**About this task:**
Determine how many lines of the data below contain "changed", then give only that number.

[Dataset records — start]

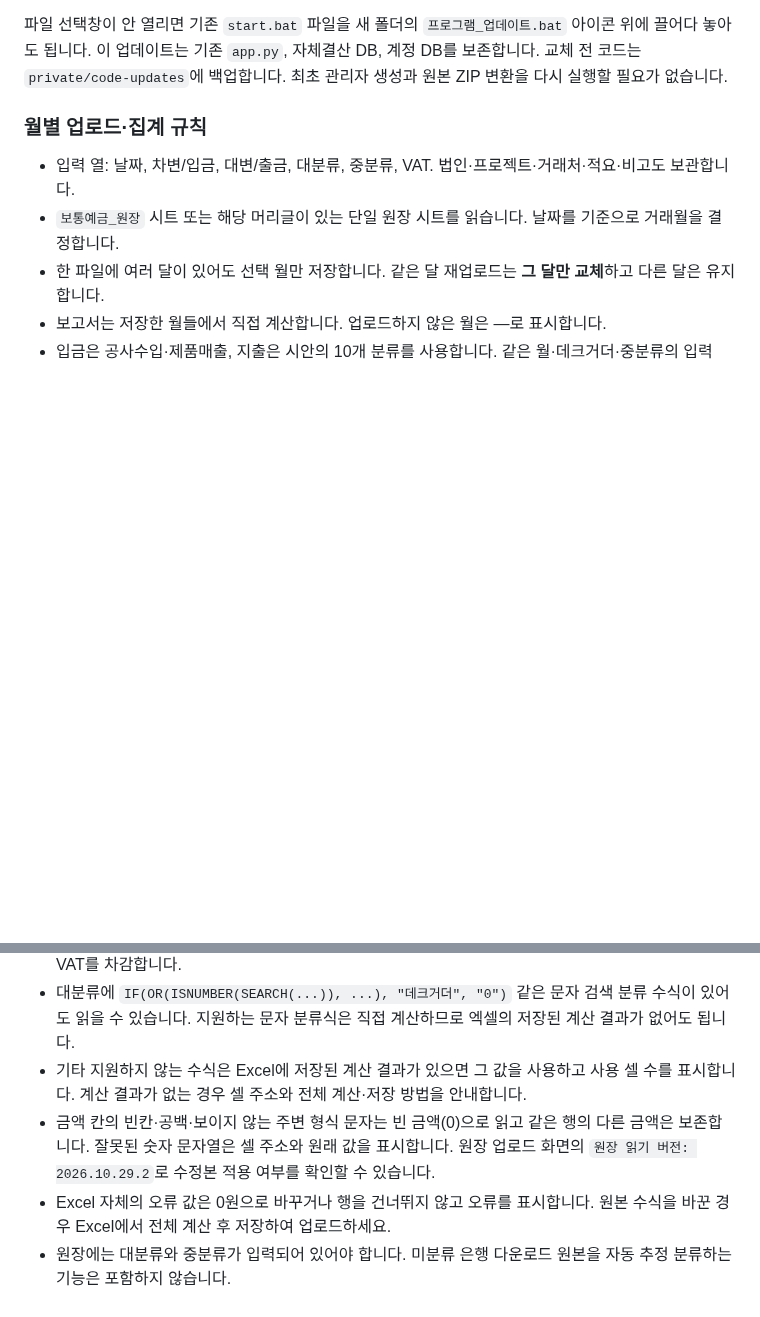
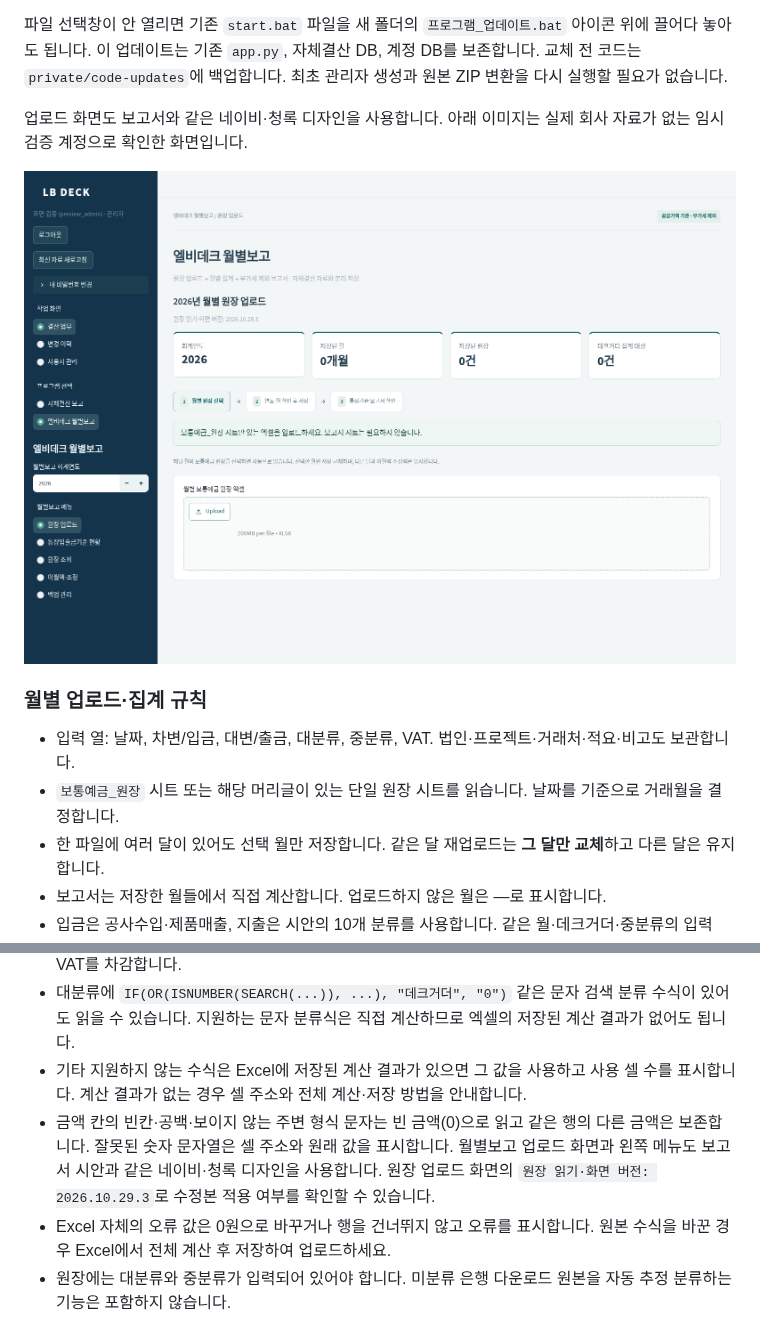
Before and after one commit to whrbcjs-oss/sheri2, a Markdown page: README.md, 2 parts joined by grey strips. Drawn GitHub-style; pictures changed too: docs/monthly-upload-preview.png (added); blank space fills up the shorter version.

Commit message:
Apply the monthly report design to upload screens and navigation

```diff
--- a/README.md
+++ b/README.md
@@ -24,6 +24,10 @@
 이 업데이트는 기존 `app.py`, 자체결산 DB, 계정 DB를 보존합니다. 교체 전 코드는 `private/code-updates`에 백업합니다.
 최초 관리자 생성과 원본 ZIP 변환을 다시 실행할 필요가 없습니다.
 
+업로드 화면도 보고서와 같은 네이비·청록 디자인을 사용합니다. 아래 이미지는 실제 회사 자료가 없는 임시 검증 계정으로 확인한 화면입니다.
+
+![통합 월별 원장 업로드 화면](docs/monthly-upload-preview.png)
+
 ### 월별 업로드·집계 규칙
 
 - 입력 열: 날짜, 차변/입금, 대변/출금, 대분류, 중분류, VAT. 법인·프로젝트·거래처·적요·비고도 보관합니다.
@@ -33,7 +37,7 @@
 - 입금은 공사수입·제품매출, 지출은 시안의 10개 분류를 사용합니다. 같은 월·데크거더·중분류의 입력 VAT를 차감합니다.
 - 대분류에 `IF(OR(ISNUMBER(SEARCH(...)), ...), "데크거더", "0")` 같은 문자 검색 분류 수식이 있어도 읽을 수 있습니다. 지원하는 문자 분류식은 직접 계산하므로 엑셀의 저장된 계산 결과가 없어도 됩니다.
 - 기타 지원하지 않는 수식은 Excel에 저장된 계산 결과가 있으면 그 값을 사용하고 사용 셀 수를 표시합니다. 계산 결과가 없는 경우 셀 주소와 전체 계산·저장 방법을 안내합니다.
-- 금액 칸의 빈칸·공백·보이지 않는 주변 형식 문자는 빈 금액(0)으로 읽고 같은 행의 다른 금액은 보존합니다. 잘못된 숫자 문자열은 셀 주소와 원래 값을 표시합니다. 원장 업로드 화면의 `원장 읽기 버전: 2026.10.29.2`로 수정본 적용 여부를 확인할 수 있습니다.
+- 금액 칸의 빈칸·공백·보이지 않는 주변 형식 문자는 빈 금액(0)으로 읽고 같은 행의 다른 금액은 보존합니다. 잘못된 숫자 문자열은 셀 주소와 원래 값을 표시합니다. 월별보고 업로드 화면과 왼쪽 메뉴도 보고서 시안과 같은 네이비·청록 디자인을 사용합니다. 원장 업로드 화면의 `원장 읽기·화면 버전: 2026.10.29.3`로 수정본 적용 여부를 확인할 수 있습니다.
 - Excel 자체의 오류 값은 0원으로 바꾸거나 행을 건너뛰지 않고 오류를 표시합니다. 원본 수식을 바꾼 경우 Excel에서 전체 계산 후 저장하여 업로드하세요.
 - 원장에는 대분류와 중분류가 입력되어 있어야 합니다. 미분류 은행 다운로드 원본을 자동 추정 분류하는 기능은 포함하지 않습니다.
 - 환수는 확인 항목으로 표시하며 임의로 비용에서 빼지 않습니다.
```
Also changed, not shown: 3 other files.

[Dataset records — finish]

**Result for this exercise:**
2